Saved entries
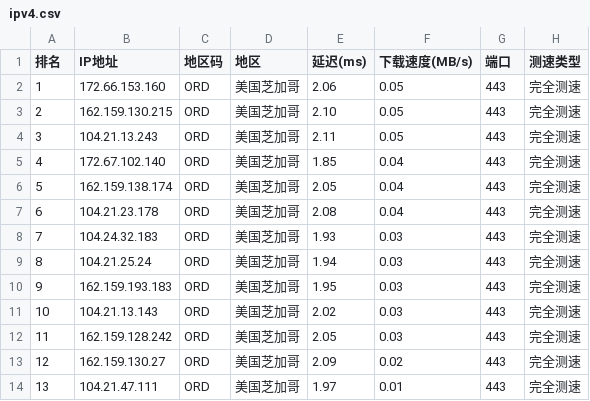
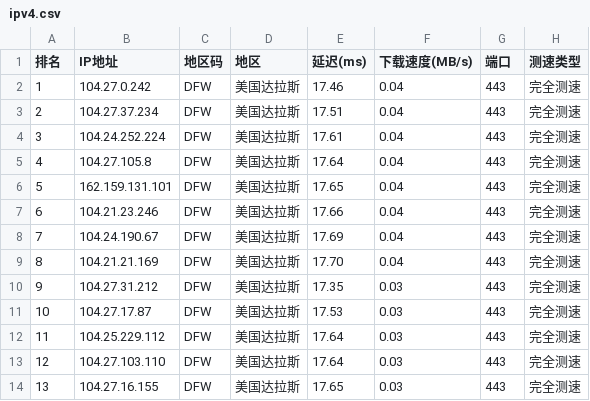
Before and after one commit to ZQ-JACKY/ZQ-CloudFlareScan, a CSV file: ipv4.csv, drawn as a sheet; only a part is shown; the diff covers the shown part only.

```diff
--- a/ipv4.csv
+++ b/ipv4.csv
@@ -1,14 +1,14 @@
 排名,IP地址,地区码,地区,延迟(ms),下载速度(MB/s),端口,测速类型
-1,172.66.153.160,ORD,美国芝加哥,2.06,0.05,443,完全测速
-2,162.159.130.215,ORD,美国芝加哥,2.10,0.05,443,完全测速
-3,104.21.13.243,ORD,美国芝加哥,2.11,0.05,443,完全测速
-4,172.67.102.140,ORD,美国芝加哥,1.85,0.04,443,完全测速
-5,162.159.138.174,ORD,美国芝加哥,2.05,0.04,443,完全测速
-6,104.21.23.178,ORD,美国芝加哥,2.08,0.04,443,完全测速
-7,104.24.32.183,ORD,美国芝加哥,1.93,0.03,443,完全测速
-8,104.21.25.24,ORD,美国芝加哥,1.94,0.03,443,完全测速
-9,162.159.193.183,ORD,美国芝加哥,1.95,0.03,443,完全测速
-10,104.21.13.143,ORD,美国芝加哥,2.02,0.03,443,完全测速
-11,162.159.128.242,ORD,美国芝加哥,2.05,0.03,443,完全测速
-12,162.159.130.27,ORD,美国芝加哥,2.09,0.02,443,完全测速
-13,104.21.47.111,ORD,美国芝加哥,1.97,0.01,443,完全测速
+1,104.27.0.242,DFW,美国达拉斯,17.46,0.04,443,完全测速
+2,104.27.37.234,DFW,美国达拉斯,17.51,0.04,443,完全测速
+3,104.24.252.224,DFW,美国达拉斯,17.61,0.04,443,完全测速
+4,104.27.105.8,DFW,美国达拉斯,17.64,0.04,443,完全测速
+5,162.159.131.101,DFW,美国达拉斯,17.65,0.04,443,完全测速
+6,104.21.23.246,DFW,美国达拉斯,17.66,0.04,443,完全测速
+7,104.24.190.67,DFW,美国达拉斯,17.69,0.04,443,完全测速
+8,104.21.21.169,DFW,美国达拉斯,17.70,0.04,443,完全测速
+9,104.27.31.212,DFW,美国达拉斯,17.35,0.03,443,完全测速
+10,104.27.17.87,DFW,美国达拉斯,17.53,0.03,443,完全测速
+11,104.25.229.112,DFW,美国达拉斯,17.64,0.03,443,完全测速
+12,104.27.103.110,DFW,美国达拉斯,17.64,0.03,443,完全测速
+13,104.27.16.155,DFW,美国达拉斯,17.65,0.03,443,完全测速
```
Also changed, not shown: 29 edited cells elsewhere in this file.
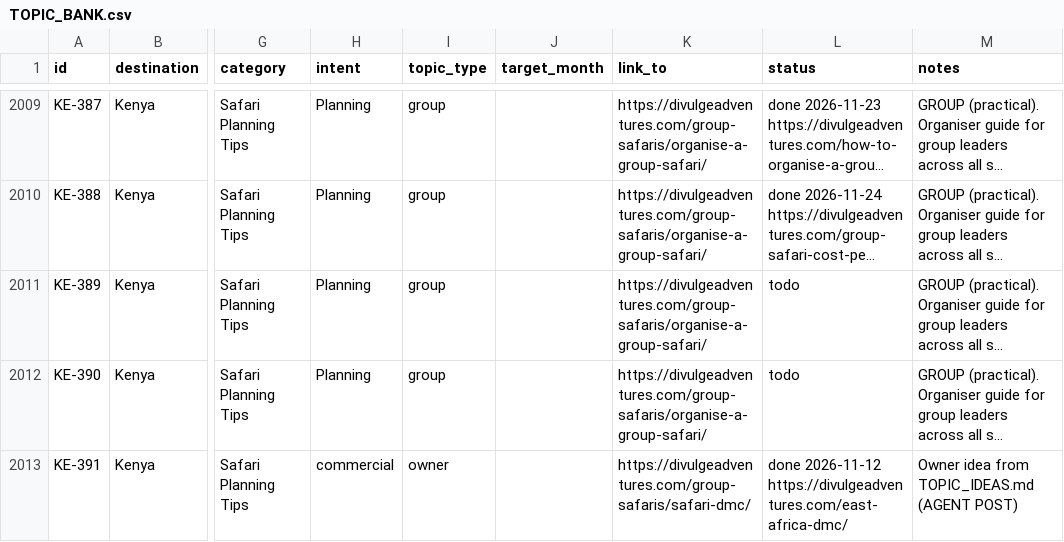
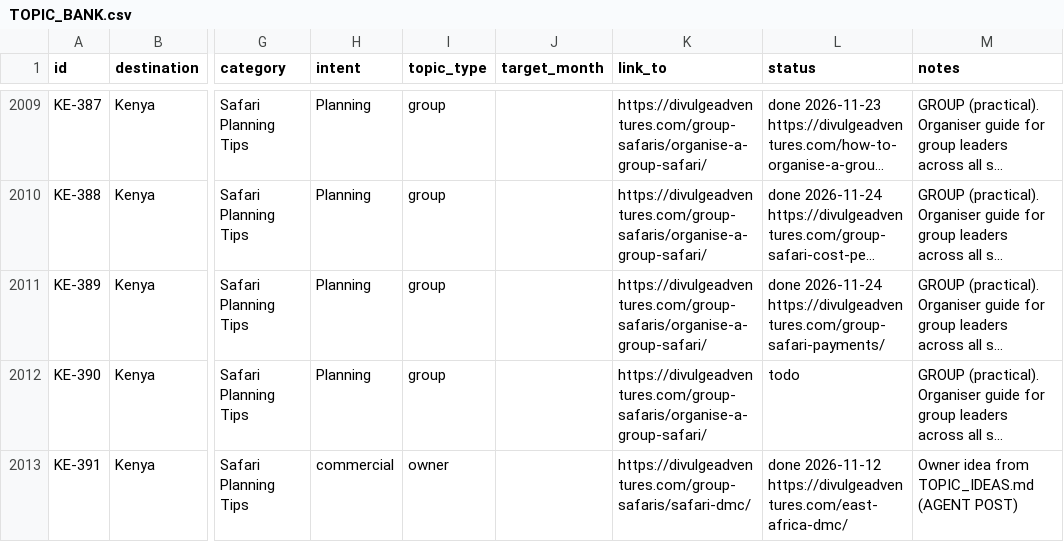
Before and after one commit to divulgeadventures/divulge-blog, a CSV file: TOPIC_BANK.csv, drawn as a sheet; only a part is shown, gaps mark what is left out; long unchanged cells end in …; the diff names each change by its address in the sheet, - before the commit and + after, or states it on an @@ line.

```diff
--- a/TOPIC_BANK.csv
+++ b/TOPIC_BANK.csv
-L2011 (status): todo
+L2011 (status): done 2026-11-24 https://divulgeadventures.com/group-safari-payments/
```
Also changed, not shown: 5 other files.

---

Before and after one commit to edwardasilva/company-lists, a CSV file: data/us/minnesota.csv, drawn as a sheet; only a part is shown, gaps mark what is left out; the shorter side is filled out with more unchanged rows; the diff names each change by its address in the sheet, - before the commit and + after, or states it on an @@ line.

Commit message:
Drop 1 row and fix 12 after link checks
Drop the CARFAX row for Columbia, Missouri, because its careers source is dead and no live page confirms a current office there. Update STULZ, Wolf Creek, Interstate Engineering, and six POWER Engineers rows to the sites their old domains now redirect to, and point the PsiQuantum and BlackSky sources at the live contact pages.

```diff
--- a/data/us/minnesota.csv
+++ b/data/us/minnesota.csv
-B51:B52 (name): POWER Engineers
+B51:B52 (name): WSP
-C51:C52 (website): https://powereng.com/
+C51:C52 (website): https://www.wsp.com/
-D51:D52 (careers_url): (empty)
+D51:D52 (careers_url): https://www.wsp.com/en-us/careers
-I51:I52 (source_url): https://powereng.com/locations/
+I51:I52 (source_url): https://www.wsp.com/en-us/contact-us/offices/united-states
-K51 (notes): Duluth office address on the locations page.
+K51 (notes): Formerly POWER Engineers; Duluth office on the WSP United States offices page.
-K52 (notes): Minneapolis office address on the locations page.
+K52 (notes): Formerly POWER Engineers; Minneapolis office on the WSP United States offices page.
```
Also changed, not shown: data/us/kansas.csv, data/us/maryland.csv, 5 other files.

**HOW TO COMPLETE THIS TASK**
For the entries above, give only the number of lines that contain the word "Also".

**ANSWER TO THIS PROBLEM**
3